### Required action
Each line below must be printed exactly as it stands.

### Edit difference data
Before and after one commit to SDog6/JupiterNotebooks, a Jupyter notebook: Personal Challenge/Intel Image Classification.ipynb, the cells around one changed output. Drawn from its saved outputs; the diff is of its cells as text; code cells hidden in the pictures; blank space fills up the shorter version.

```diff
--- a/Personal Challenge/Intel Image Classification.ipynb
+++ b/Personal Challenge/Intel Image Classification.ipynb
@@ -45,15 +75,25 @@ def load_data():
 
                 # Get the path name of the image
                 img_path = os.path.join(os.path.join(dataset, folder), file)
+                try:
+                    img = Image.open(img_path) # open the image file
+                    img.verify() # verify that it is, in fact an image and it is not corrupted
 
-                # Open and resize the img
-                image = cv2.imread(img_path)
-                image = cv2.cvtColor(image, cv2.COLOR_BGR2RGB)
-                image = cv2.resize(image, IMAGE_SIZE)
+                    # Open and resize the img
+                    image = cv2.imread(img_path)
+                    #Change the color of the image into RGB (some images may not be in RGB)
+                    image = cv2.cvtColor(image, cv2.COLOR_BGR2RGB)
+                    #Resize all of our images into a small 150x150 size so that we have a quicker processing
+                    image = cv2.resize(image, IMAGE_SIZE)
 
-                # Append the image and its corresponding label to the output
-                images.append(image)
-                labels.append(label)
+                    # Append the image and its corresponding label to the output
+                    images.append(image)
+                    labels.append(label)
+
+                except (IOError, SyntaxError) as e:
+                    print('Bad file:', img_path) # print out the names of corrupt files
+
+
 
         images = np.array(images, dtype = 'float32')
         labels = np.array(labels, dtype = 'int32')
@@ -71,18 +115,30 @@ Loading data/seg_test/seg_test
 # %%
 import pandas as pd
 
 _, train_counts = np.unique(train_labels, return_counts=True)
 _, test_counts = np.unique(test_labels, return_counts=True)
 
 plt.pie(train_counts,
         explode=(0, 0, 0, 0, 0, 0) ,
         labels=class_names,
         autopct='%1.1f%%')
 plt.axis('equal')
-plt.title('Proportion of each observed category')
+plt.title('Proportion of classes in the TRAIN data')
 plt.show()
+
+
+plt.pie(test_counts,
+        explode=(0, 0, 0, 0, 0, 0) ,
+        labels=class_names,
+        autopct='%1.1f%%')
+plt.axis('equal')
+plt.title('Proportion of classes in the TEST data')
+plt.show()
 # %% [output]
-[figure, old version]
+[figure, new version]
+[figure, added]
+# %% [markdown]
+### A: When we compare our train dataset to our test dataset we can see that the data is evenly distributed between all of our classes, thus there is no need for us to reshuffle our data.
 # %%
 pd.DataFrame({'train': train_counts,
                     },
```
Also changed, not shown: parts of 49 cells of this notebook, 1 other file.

### Answer to the problem
Before and after one commit to SDog6/JupiterNotebooks, a Jupyter notebook: Personal Challenge/Intel Image Classification.ipynb, the cells around one changed output. Drawn from its saved outputs; the diff is of its cells as text; code cells hidden in the pictures; blank space fills up the shorter version.

```diff
--- a/Personal Challenge/Intel Image Classification.ipynb
+++ b/Personal Challenge/Intel Image Classification.ipynb
@@ -45,15 +75,25 @@ def load_data():
 
                 # Get the path name of the image
                 img_path = os.path.join(os.path.join(dataset, folder), file)
+                try:
+                    img = Image.open(img_path) # open the image file
+                    img.verify() # verify that it is, in fact an image and it is not corrupted
 
-                # Open and resize the img
-                image = cv2.imread(img_path)
-                image = cv2.cvtColor(image, cv2.COLOR_BGR2RGB)
-                image = cv2.resize(image, IMAGE_SIZE)
+                    # Open and resize the img
+                    image = cv2.imread(img_path)
+                    #Change the color of the image into RGB (some images may not be in RGB)
+                    image = cv2.cvtColor(image, cv2.COLOR_BGR2RGB)
+                    #Resize all of our images into a small 150x150 size so that we have a quicker processing
+                    image = cv2.resize(image, IMAGE_SIZE)
 
-                # Append the image and its corresponding label to the output
-                images.append(image)
-                labels.append(label)
+                    # Append the image and its corresponding label to the output
+                    images.append(image)
+                    labels.append(label)
+
+                except (IOError, SyntaxError) as e:
+                    print('Bad file:', img_path) # print out the names of corrupt files
+
+
 
         images = np.array(images, dtype = 'float32')
         labels = np.array(labels, dtype = 'int32')
@@ -71,18 +115,30 @@ Loading data/seg_test/seg_test
 # %%
 import pandas as pd
 
 _, train_counts = np.unique(train_labels, return_counts=True)
 _, test_counts = np.unique(test_labels, return_counts=True)
 
 plt.pie(train_counts,
         explode=(0, 0, 0, 0, 0, 0) ,
         labels=class_names,
         autopct='%1.1f%%')
 plt.axis('equal')
-plt.title('Proportion of each observed category')
+plt.title('Proportion of classes in the TRAIN data')
 plt.show()
+
+
+plt.pie(test_counts,
+        explode=(0, 0, 0, 0, 0, 0) ,
+        labels=class_names,
+        autopct='%1.1f%%')
+plt.axis('equal')
+plt.title('Proportion of classes in the TEST data')
+plt.show()
 # %% [output]
-[figure, old version]
+[figure, new version]
+[figure, added]
+# %% [markdown]
+### A: When we compare our train dataset to our test dataset we can see that the data is evenly distributed between all of our classes, thus there is no need for us to reshuffle our data.
 # %%
 pd.DataFrame({'train': train_counts,
                     },
```
Also changed, not shown: parts of 49 cells of this notebook, 1 other file.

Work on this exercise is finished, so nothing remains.